I should note that our system shouldn’t and doesn’t give MPs (or anyone else) the right to claim to know anyone else’s personal experiences. A common turn-of-phrase when discussing race relations suggests that people in positions of power or privilege should “speak up, not over,” so as to draw attention to problems and possible solutions without drowning out the voices of those affected by the problems, and I think that this principle is very applicable in this case. Think of Members of Parliament as “megaphones,” hearing the evidence and personal experiences from within their constituency and using their position of political power to bring those problems to the forefront and work on a solution.
It should also be noted that MPs don’t always do a great job of representing the interests and concerns of their constituencies, but I would contend that this is more an issue with individuals or parties rather than the system as a whole. Plus, the voters very clearly have the power to change this situation when the next election rolls around. Members of Parliament who don’t represent their constituency will quickly find themselves out of office, and their successors will hopefully have learned a valuable lesson.

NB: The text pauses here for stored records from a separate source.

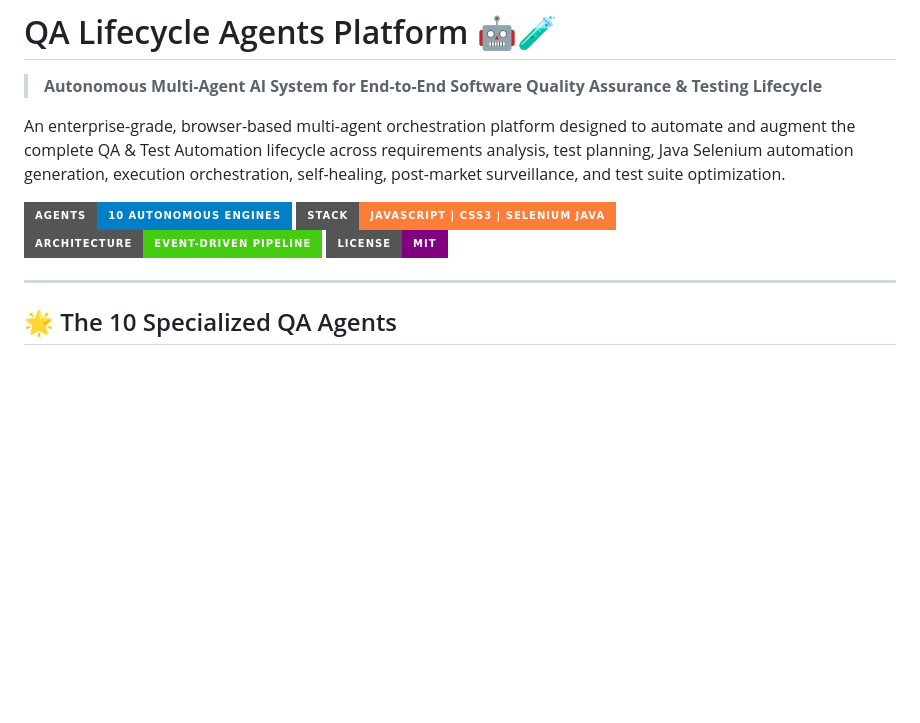
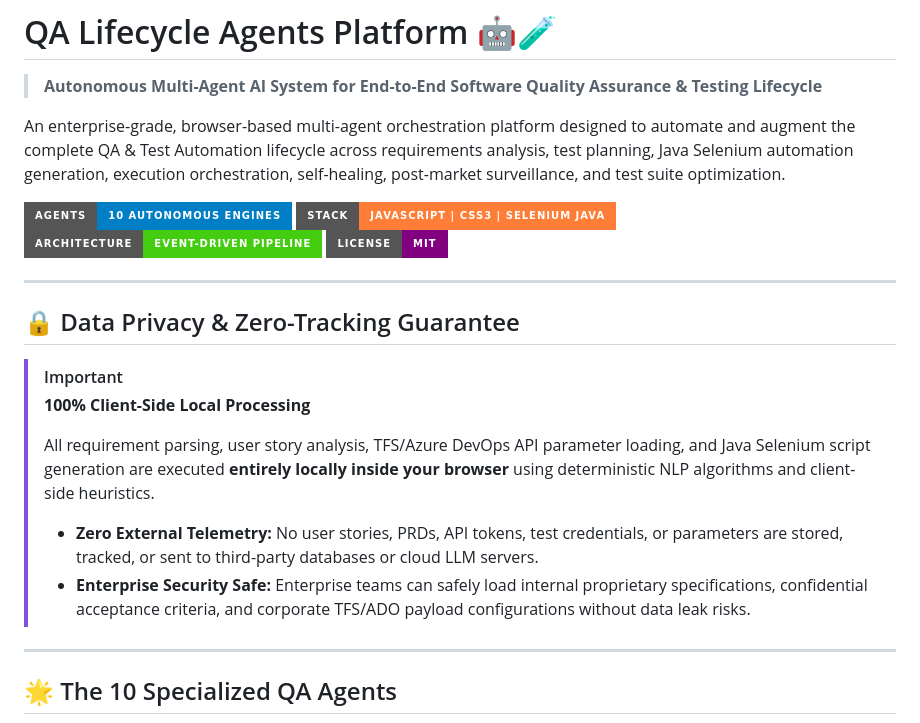
Before and after one commit to SahilApte/qa-lifecycle-agents, a Markdown page: README.md, the part around the change. Rendered like a GitHub page; badges without logos; blank space fills up the shorter version.

Commit message:
docs: add Data Privacy and Client-Side Zero-Tracking guarantee section to README

```diff
--- a/README.md
+++ b/README.md
@@ -8,6 +8,18 @@ An enterprise-grade, browser-based multi-agent orchestration platform designed t
 ![Tech](https://img.shields.io/badge/Stack-JavaScript%20%7C%20CSS3%20%7C%20Selenium%20Java-orange?style=for-the-badge)
 ![Architecture](https://img.shields.io/badge/Architecture-Event--Driven%20Pipeline-success?style=for-the-badge)
 ![License](https://img.shields.io/badge/License-MIT-purple?style=for-the-badge)
+
+---
+
+## 🔒 Data Privacy & Zero-Tracking Guarantee
+
+> [!IMPORTANT]
+> **100% Client-Side Local Processing**
+>
+> All requirement parsing, user story analysis, TFS/Azure DevOps API parameter loading, and Java Selenium script generation are executed **entirely locally inside your browser** using deterministic NLP algorithms and client-side heuristics.
+>
+> - **Zero External Telemetry:** No user stories, PRDs, API tokens, test credentials, or parameters are stored, tracked, or sent to third-party databases or cloud LLM servers.
+> - **Enterprise Security Safe:** Enterprise teams can safely load internal proprietary specifications, confidential acceptance criteria, and corporate TFS/ADO payload configurations without data leak risks.
 
 ---
 
```
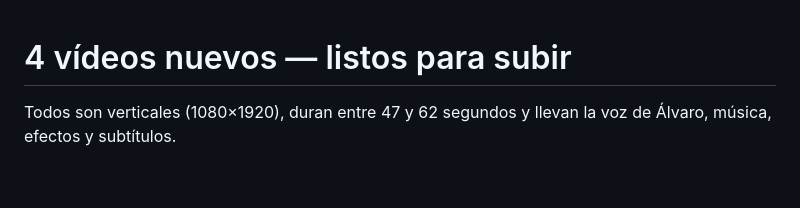
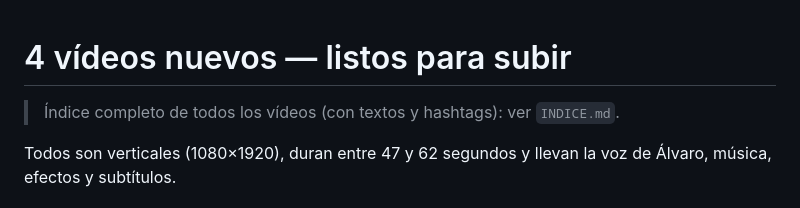
Before and after one commit to regg21242-bot/pepper-pizza, a Markdown page: videos/PUBLICAR.md, the part around the change. Rendered like a GitHub page; blank space fills up the shorter version.

Commit message:
Notas del proyecto e índice de vídeos
Co-Authored-By: Claude Opus 5.5 <noreply@anthropic.com>
Claude-Session: https://claude.ai/code/session_01NcqyoPWYYrQVxTVUuo8w3d

```diff
--- a/videos/PUBLICAR.md
+++ b/videos/PUBLICAR.md
@@ -1,4 +1,6 @@
 # 4 vídeos nuevos — listos para subir
+
+> Índice completo de todos los vídeos (con textos y hashtags): ver `INDICE.md`.
 
 Todos son verticales (1080×1920), duran entre 47 y 62 segundos y llevan la voz de Álvaro, música, efectos y subtítulos.
 
```
Also changed, not shown: CLAUDE.md (added, +68 -0 lines), videos/INDICE.md (added, +79 -0 lines).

Speaking of elections, this idea does have some practical implications for a citizen looking to make an informed and effective choice when they go to vote, and they’re pretty simple. For one thing, you should contact the candidates in your riding and ask them how they plan to deal with the issues that are important to you, including institutional racism. Politely inform them of how important it is that changes be made. Quote statistics or refer to the personal experiences of yourself or someone you know. If fighting institutional racism wasn’t a key part of their platforms before, it might be afterward, and you’ll have officially and tangibly made your voice heard in Canadian politics. Depending on their answers to your questions, you’ll probably get a pretty good idea of who you want to vote for, too.
In short, be an active and informed participant in our political system. Yes, it may have its failings at the moment. For one thing, we’re still definitely not at that ideal governmental representation of the demographics of our population. And don’t even get me started on Stephen Harper. But believing in that idea up in the third paragraph (and, by extension, believing in the potential of our government) leads to the conclusion that we can make positive changes, and we can make them within the bounds of our current system. We as citizens just have to step up, get involved in the process, and start pushing for change to happen.
A few closing remarks. Obviously, at any level, some perspectives on societal issues like racism will be flawed. Some will (deservedly) be met with condemnation for ignoring evidence, functioning primarily on emotional or reactionary principles, or even being openly hostile. In each of these cases, it is important to note that a perspective should only be discredited because of problems with the perspective itself, not because of the identities of its proponents. This applies at every level of discussion and to every issue of importance.
In any case, I’m certainly looking forward to October 19th, when I have my first chance to vote in a federal election, and I encourage all other Canadians to participate in the democratic process. After all, this is our best opportunity to tell our MPs what we want and make our voices heard in Parliament, both indirectly, through meeting the candidates, and directly, by voting. I believe that our politicians can act responsibly and effectively to further our interests as individuals and as a society, but only if we make sure they know what those interests are.
I guess I’ll just have to hope that nobody starts a revolution between now and October.